Itemized modification records
----

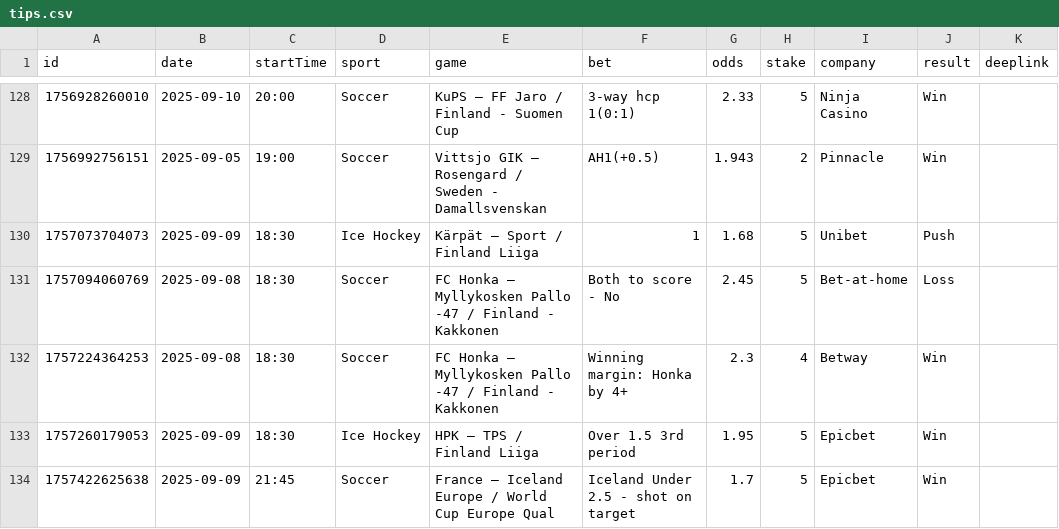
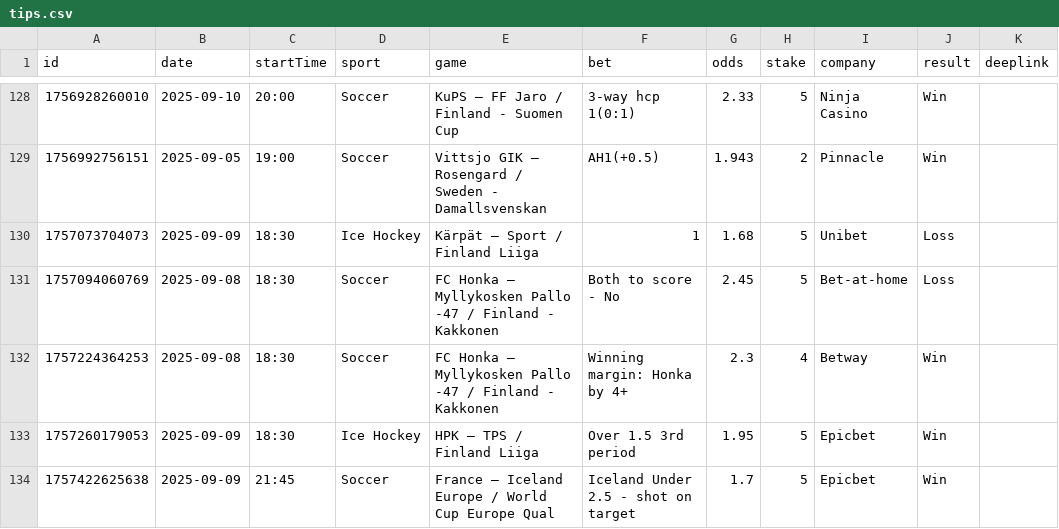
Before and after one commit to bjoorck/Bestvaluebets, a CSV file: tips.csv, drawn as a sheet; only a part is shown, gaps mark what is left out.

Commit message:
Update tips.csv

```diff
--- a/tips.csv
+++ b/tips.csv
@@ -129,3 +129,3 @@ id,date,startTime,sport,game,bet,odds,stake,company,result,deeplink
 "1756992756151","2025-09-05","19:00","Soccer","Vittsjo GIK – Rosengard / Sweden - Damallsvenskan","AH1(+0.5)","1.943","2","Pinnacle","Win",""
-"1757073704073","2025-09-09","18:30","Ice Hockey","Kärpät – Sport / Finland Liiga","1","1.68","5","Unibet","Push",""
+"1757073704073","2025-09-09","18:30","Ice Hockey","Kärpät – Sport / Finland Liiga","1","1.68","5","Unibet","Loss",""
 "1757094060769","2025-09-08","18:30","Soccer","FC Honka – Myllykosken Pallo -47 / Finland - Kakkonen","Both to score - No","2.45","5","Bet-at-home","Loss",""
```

----

Work through the entries, filtering for the string "Hockey", and copy each line that holds it.

RESPONSE FOR THIS EXERCISE:
-"1757073704073","2025-09-09","18:30","Ice Hockey","Kärpät – Sport / Finland Liiga","1","1.68","5","Unibet","Push",""
+"1757073704073","2025-09-09","18:30","Ice Hockey","Kärpät – Sport / Finland Liiga","1","1.68","5","Unibet","Loss",""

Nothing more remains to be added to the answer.